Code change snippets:
_ _ _ _ _ _ _

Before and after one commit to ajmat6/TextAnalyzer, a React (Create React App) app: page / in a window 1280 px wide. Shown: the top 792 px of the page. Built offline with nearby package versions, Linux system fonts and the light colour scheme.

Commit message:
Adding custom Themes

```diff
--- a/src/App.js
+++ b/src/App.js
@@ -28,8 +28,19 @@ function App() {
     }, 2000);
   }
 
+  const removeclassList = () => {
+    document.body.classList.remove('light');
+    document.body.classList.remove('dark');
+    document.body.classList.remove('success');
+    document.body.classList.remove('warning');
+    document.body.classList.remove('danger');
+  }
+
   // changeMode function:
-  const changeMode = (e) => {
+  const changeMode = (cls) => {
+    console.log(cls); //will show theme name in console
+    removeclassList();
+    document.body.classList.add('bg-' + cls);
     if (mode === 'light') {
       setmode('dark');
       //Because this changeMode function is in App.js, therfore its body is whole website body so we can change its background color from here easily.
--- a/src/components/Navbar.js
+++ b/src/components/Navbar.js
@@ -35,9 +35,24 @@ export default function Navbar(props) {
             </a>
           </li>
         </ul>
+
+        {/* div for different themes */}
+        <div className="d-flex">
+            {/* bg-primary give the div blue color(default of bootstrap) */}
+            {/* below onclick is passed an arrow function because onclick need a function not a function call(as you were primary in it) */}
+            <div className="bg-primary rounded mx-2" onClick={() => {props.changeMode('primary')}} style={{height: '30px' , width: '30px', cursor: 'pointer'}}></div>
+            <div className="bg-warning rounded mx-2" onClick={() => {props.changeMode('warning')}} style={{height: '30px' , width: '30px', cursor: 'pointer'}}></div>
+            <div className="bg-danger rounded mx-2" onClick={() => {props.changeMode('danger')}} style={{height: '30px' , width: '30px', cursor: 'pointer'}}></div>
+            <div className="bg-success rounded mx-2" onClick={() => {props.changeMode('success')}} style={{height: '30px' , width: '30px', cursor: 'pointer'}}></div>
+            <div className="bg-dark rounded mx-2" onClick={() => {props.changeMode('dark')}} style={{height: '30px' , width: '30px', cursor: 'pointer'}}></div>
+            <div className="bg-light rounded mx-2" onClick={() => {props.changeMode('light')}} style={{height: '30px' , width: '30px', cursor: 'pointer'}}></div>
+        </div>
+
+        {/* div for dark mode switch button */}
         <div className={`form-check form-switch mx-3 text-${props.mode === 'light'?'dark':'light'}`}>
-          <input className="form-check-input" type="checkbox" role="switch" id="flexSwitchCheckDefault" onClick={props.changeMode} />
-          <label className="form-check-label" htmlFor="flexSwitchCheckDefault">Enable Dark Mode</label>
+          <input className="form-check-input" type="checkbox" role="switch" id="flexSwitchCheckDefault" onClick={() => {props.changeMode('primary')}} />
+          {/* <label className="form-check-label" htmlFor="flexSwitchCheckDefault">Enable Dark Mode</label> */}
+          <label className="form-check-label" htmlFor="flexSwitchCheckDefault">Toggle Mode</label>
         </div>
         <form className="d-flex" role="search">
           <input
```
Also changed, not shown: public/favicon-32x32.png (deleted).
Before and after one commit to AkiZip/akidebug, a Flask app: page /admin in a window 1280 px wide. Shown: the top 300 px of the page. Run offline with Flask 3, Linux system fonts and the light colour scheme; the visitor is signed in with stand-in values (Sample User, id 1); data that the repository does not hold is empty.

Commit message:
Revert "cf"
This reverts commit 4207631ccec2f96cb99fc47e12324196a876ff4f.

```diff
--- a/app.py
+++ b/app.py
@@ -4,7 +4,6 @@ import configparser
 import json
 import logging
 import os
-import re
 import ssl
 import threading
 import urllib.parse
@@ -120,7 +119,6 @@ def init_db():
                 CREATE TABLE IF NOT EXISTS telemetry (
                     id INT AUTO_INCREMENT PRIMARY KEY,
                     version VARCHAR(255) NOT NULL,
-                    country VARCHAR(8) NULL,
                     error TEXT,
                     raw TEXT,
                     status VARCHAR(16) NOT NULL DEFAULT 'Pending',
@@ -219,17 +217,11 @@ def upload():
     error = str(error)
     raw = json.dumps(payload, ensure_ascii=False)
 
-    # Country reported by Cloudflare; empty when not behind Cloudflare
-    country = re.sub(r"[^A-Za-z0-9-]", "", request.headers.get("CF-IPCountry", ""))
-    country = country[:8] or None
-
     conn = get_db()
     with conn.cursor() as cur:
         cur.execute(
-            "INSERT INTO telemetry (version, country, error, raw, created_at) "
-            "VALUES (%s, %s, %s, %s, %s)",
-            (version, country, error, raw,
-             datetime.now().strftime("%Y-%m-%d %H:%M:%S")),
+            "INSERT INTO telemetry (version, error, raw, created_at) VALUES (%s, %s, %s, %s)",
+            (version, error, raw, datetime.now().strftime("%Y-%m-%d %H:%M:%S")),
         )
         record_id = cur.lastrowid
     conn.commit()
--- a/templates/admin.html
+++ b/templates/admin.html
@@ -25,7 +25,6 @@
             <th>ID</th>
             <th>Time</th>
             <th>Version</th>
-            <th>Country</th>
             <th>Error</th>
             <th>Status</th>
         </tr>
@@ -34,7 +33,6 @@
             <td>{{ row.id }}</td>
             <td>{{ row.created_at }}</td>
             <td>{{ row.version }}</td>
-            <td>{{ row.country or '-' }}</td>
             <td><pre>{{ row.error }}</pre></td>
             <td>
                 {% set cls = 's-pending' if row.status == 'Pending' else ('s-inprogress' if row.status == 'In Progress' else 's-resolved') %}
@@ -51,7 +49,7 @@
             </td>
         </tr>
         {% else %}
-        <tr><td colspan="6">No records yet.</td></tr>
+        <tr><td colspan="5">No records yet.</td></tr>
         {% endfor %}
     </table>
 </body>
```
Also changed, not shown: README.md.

_ _ _ _ _ _ _

WORK INSTRUCTIONS
Each of the records above is to be reproduced word for word.

SOLUTION FOR THIS EXERCISE
Before and after one commit to ajmat6/TextAnalyzer, a React (Create React App) app: page / in a window 1280 px wide. Shown: the top 792 px of the page. Built offline with nearby package versions, Linux system fonts and the light colour scheme.

Commit message:
Adding custom Themes

```diff
--- a/src/App.js
+++ b/src/App.js
@@ -28,8 +28,19 @@ function App() {
     }, 2000);
   }
 
+  const removeclassList = () => {
+    document.body.classList.remove('light');
+    document.body.classList.remove('dark');
+    document.body.classList.remove('success');
+    document.body.classList.remove('warning');
+    document.body.classList.remove('danger');
+  }
+
   // changeMode function:
-  const changeMode = (e) => {
+  const changeMode = (cls) => {
+    console.log(cls); //will show theme name in console
+    removeclassList();
+    document.body.classList.add('bg-' + cls);
     if (mode === 'light') {
       setmode('dark');
       //Because this changeMode function is in App.js, therfore its body is whole website body so we can change its background color from here easily.
--- a/src/components/Navbar.js
+++ b/src/components/Navbar.js
@@ -35,9 +35,24 @@ export default function Navbar(props) {
             </a>
           </li>
         </ul>
+
+        {/* div for different themes */}
+        <div className="d-flex">
+            {/* bg-primary give the div blue color(default of bootstrap) */}
+            {/* below onclick is passed an arrow function because onclick need a function not a function call(as you were primary in it) */}
+            <div className="bg-primary rounded mx-2" onClick={() => {props.changeMode('primary')}} style={{height: '30px' , width: '30px', cursor: 'pointer'}}></div>
+            <div className="bg-warning rounded mx-2" onClick={() => {props.changeMode('warning')}} style={{height: '30px' , width: '30px', cursor: 'pointer'}}></div>
+            <div className="bg-danger rounded mx-2" onClick={() => {props.changeMode('danger')}} style={{height: '30px' , width: '30px', cursor: 'pointer'}}></div>
+            <div className="bg-success rounded mx-2" onClick={() => {props.changeMode('success')}} style={{height: '30px' , width: '30px', cursor: 'pointer'}}></div>
+            <div className="bg-dark rounded mx-2" onClick={() => {props.changeMode('dark')}} style={{height: '30px' , width: '30px', cursor: 'pointer'}}></div>
+            <div className="bg-light rounded mx-2" onClick={() => {props.changeMode('light')}} style={{height: '30px' , width: '30px', cursor: 'pointer'}}></div>
+        </div>
+
+        {/* div for dark mode switch button */}
         <div className={`form-check form-switch mx-3 text-${props.mode === 'light'?'dark':'light'}`}>
-          <input className="form-check-input" type="checkbox" role="switch" id="flexSwitchCheckDefault" onClick={props.changeMode} />
-          <label className="form-check-label" htmlFor="flexSwitchCheckDefault">Enable Dark Mode</label>
+          <input className="form-check-input" type="checkbox" role="switch" id="flexSwitchCheckDefault" onClick={() => {props.changeMode('primary')}} />
+          {/* <label className="form-check-label" htmlFor="flexSwitchCheckDefault">Enable Dark Mode</label> */}
+          <label className="form-check-label" htmlFor="flexSwitchCheckDefault">Toggle Mode</label>
         </div>
         <form className="d-flex" role="search">
           <input
```
Also changed, not shown: public/favicon-32x32.png (deleted).
Before and after one commit to AkiZip/akidebug, a Flask app: page /admin in a window 1280 px wide. Shown: the top 300 px of the page. Run offline with Flask 3, Linux system fonts and the light colour scheme; the visitor is signed in with stand-in values (Sample User, id 1); data that the repository does not hold is empty.

Commit message:
Revert "cf"
This reverts commit 4207631ccec2f96cb99fc47e12324196a876ff4f.

```diff
--- a/app.py
+++ b/app.py
@@ -4,7 +4,6 @@ import configparser
 import json
 import logging
 import os
-import re
 import ssl
 import threading
 import urllib.parse
@@ -120,7 +119,6 @@ def init_db():
                 CREATE TABLE IF NOT EXISTS telemetry (
                     id INT AUTO_INCREMENT PRIMARY KEY,
                     version VARCHAR(255) NOT NULL,
-                    country VARCHAR(8) NULL,
                     error TEXT,
                     raw TEXT,
                     status VARCHAR(16) NOT NULL DEFAULT 'Pending',
@@ -219,17 +217,11 @@ def upload():
     error = str(error)
     raw = json.dumps(payload, ensure_ascii=False)
 
-    # Country reported by Cloudflare; empty when not behind Cloudflare
-    country = re.sub(r"[^A-Za-z0-9-]", "", request.headers.get("CF-IPCountry", ""))
-    country = country[:8] or None
-
     conn = get_db()
     with conn.cursor() as cur:
         cur.execute(
-            "INSERT INTO telemetry (version, country, error, raw, created_at) "
-            "VALUES (%s, %s, %s, %s, %s)",
-            (version, country, error, raw,
-             datetime.now().strftime("%Y-%m-%d %H:%M:%S")),
+            "INSERT INTO telemetry (version, error, raw, created_at) VALUES (%s, %s, %s, %s)",
+            (version, error, raw, datetime.now().strftime("%Y-%m-%d %H:%M:%S")),
         )
         record_id = cur.lastrowid
     conn.commit()
--- a/templates/admin.html
+++ b/templates/admin.html
@@ -25,7 +25,6 @@
             <th>ID</th>
             <th>Time</th>
             <th>Version</th>
-            <th>Country</th>
             <th>Error</th>
             <th>Status</th>
         </tr>
@@ -34,7 +33,6 @@
             <td>{{ row.id }}</td>
             <td>{{ row.created_at }}</td>
             <td>{{ row.version }}</td>
-            <td>{{ row.country or '-' }}</td>
             <td><pre>{{ row.error }}</pre></td>
             <td>
                 {% set cls = 's-pending' if row.status == 'Pending' else ('s-inprogress' if row.status == 'In Progress' else 's-resolved') %}
@@ -51,7 +49,7 @@
             </td>
         </tr>
         {% else %}
-        <tr><td colspan="6">No records yet.</td></tr>
+        <tr><td colspan="5">No records yet.</td></tr>
         {% endfor %}
     </table>
 </body>
```
Also changed, not shown: README.md.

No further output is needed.